Millions of people across the globe are affected by the Alzheimer’s disease but the main cause of the dementia is still unknown. However, one controversial theory asserts that Alzheimer’s may be caused by numerous viruses that affect the brain. A recent study provides evidence that supports this theory.
The study was published today and indicates that researchers discovered that the brains of deceased people who had Alzheimer’s disease had more viruses than brains of people without the disease. In particular, the Alzheimer’s brains had about twice as much of two common herpes virus strains when compared to the non-Alzheimer’s brains.
Dr. Benjamin Readhead, the lead study author says that the theory that viruses play a vital role in the development of Alzheimer’s is an old idea. From as early as the 1950s, people have been making assumptions that pathogens could be the main contributors of the disease.
Readhead and his team of researchers were not looking for the possible viruses but were only seeking to find networks of the brain upon which the current drugs could be repurposed to focus on potential treatments for the disease. The research team assessed up to 1000 postmortem brains of people who had Alzheimer’s disease and those who did not.
The new study indicates that two strains of the herpes virus stood out during the research. The two strains were herpes 6A and herpes 7. It is quite startling to discover that the two strains of herpes were found in the brain. Readhead asserts that almost all people carry the strains because they are infected with them during childhood. However, the only problem that the strains cause is rashes in young kids.
However, since the strains were discovered in both Alzheimer’s brain tissue and non-Alzheimer’s brain tissue, it is quite difficult for the researchers to ascertain that Alzheimer’s disease is primarily caused by the viruses. Thus, Readhead admits that there must be other mechanisms that determine why some people respond differently to the virus.

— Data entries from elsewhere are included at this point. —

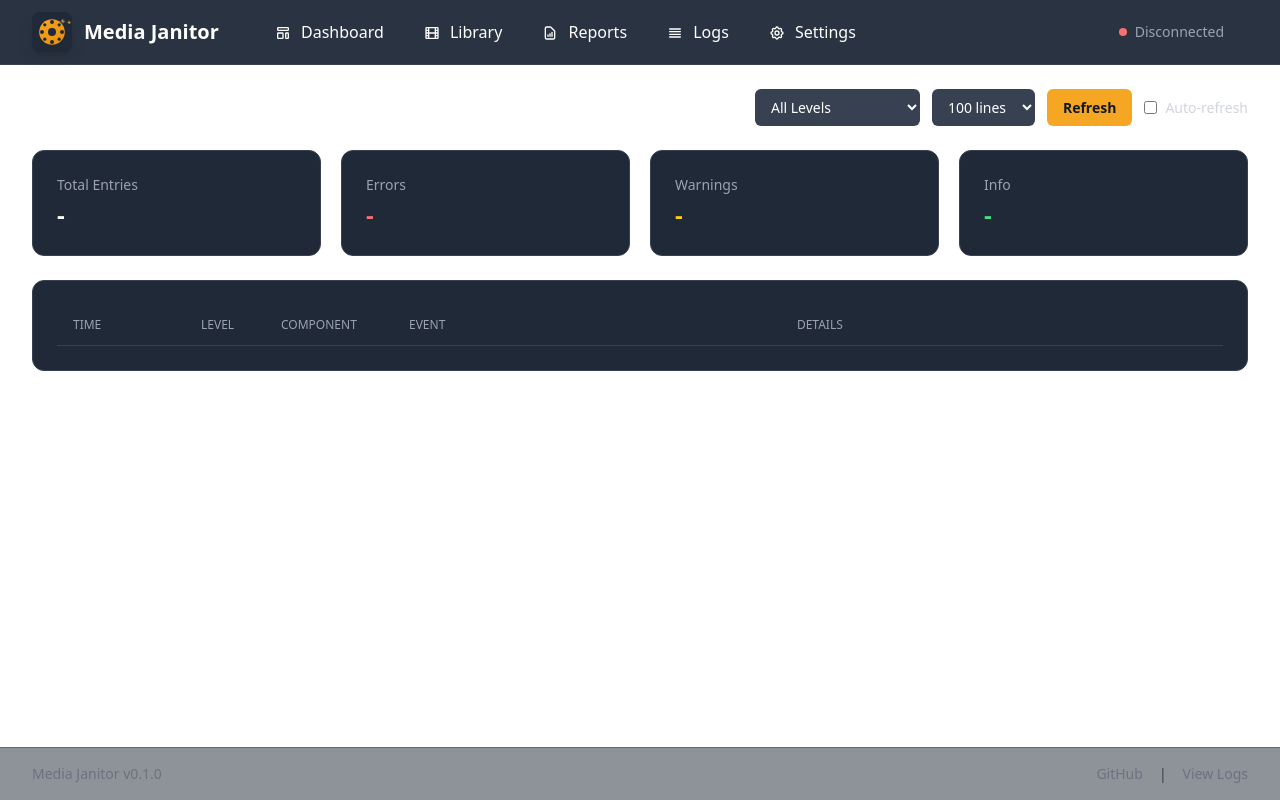
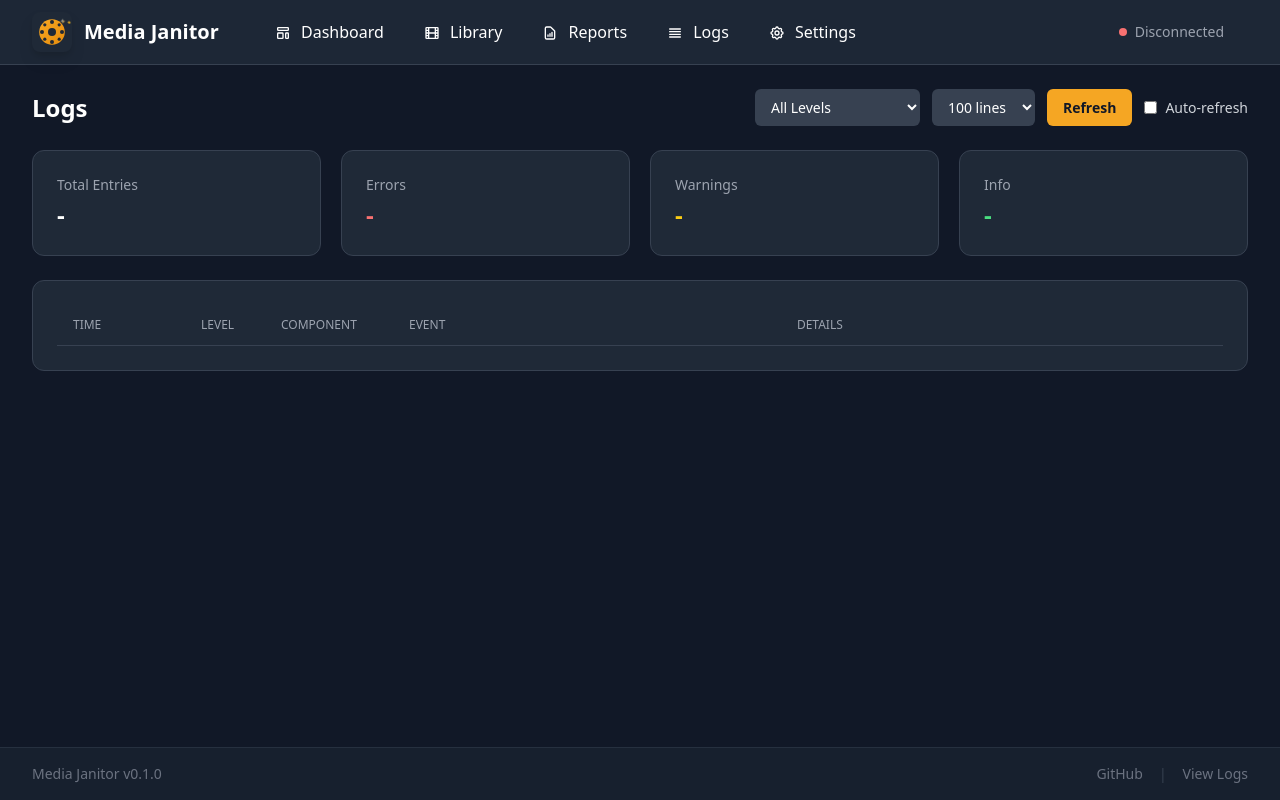
Before and after one commit to gnegelow-caylent/media-janitor, a Python web app: template src/media_janitor/templates/logs.html in a window 1280 px wide. Run offline with Jinja, Linux system fonts and the light colour scheme; the template is opened without the code that fills it, so the values that code supplies are empty; some libraries are stand-ins or nearby versions.

Commit message:
Fix dark mode background by adding explicit CSS rules
Tailwind CDN dark: classes on the html element weren't working reliably.
Added explicit CSS rules for html.dark to set the dark background color.

Co-Authored-By: Claude Opus 4.5 <noreply@anthropic.com>

```diff
--- a/src/media_janitor/templates/base.html
+++ b/src/media_janitor/templates/base.html
@@ -58,6 +58,14 @@
         }
     </script>
     <style>
+        /* Page background - must be in CSS for dark mode to work reliably */
+        html, body {
+            background-color: white;
+        }
+        html.dark, html.dark body {
+            background-color: rgb(17 24 39);
+        }
+
         /* Base components - light/dark mode support */
         .stat-card {
             background-color: white;
```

Still, the viruses play a significant role either as part of the cause or as accelerators to the disease, says Readhead. He also added that the viruses could also not be playing any role at all and are present only for the ride. While determining the role of the viruses, the researches checked to see if either of the virus was affecting the proteins and genes commonly implicated in Alzheimer’s disease.
Readhead said that there is a need for more research to determine the extent to which the viruses are involved in causing the disease.